       GD_E_IO An error occurred while trying to open or read from a file on  disk  containing  a
               raw field.

               The  request resulted an attempt to move the I/O pointer of the specified field or
               one of its inputs to a negative sample number.

               Too many levels of recursion were encountered while trying to resolve  field_code.
               This  usually  indicates  a  circular  dependency  in  field  specification in the

               The encoding scheme of a RAW  field  could  not  be  determined.   This  may  also
               indicate that the binary file associated with the RAW field could not be found.

               Reading  from  dirfiles  with  the encoding scheme of the specified dirfile is not
               supported by the library.  See dirfile-encoding(5) for details on dirfile encoding

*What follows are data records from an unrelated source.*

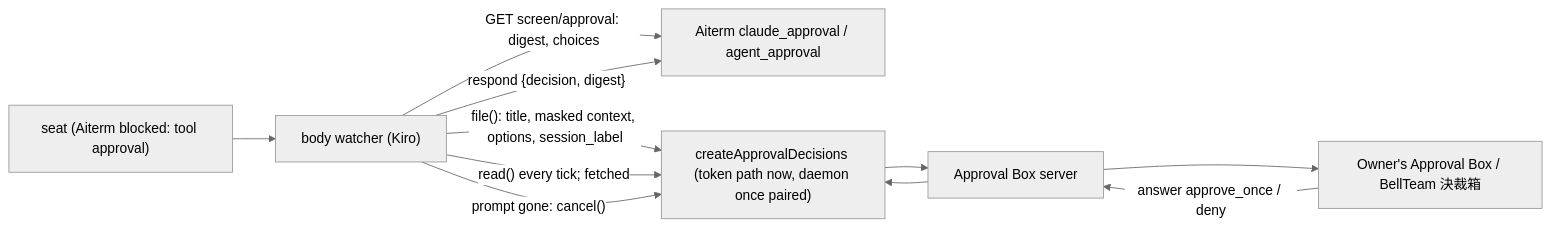
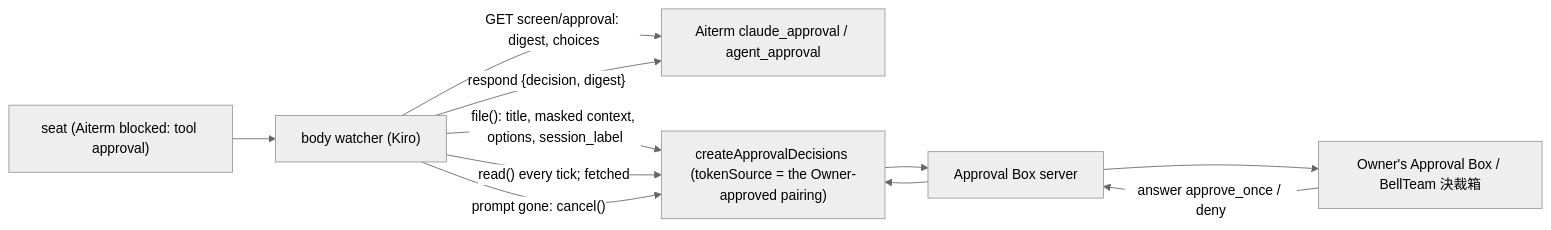
Before and after one commit to kitepon/BellTeam: the third of 3 diagrams in docs/architecture/modules/approval-box-extension/seat-approval-card.md, drawn with Mermaid (neutral theme). The commit also changed other lines of this file, not shown here.

Commit message:
seat-approval-card: the body pairs once by the Owner's QR scan (pair --json /v1 mode); pairing view, routes, owners

````diff
--- a/docs/architecture/modules/approval-box-extension/seat-approval-card.md
+++ b/docs/architecture/modules/approval-box-extension/seat-approval-card.md
@@ -55,11 +113,11 @@
 ```mermaid
 flowchart LR
   Seat["seat (Aiterm blocked: tool approval)"] --> Watch["body watcher (Kiro)"]
   Watch -->|"GET screen/approval: digest, choices"| Aiterm["Aiterm claude_approval / agent_approval"]
-  Watch -->|"file(): title, masked context, options, session_label"| Door["createApprovalDecisions (token path now, daemon once paired)"]
+  Watch -->|"file(): title, masked context, options, session_label"| Door["createApprovalDecisions (tokenSource = the Owner-approved pairing)"]
   Door --> Server["Approval Box server"] --> Phone["Owner's Approval Box / BellTeam 決裁箱"]
   Phone -->|"answer approve_once / deny"| Server --> Door
   Watch -->|"read() every tick; fetched"| Door
   Watch -->|"respond {decision, digest}"| Aiterm
   Watch -->|"prompt gone: cancel()"| Door
 ```
````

       The  error  code  is  also  stored  in  the DIRFILE object and may be retrieved after this
       function returns by calling gd_error(3).  A descriptive error string for the error may  be
       obtained by calling gd_error_string(3).


       The gd_seek() function appeared in GetData-0.8.0.

       In  GetData-0.10.0,  the  error  return  from this function changed from -1 to a negative-
       valued error code.


       gd_getdata(3), gd_open(3), gd_putdata(3), gd_tell(3)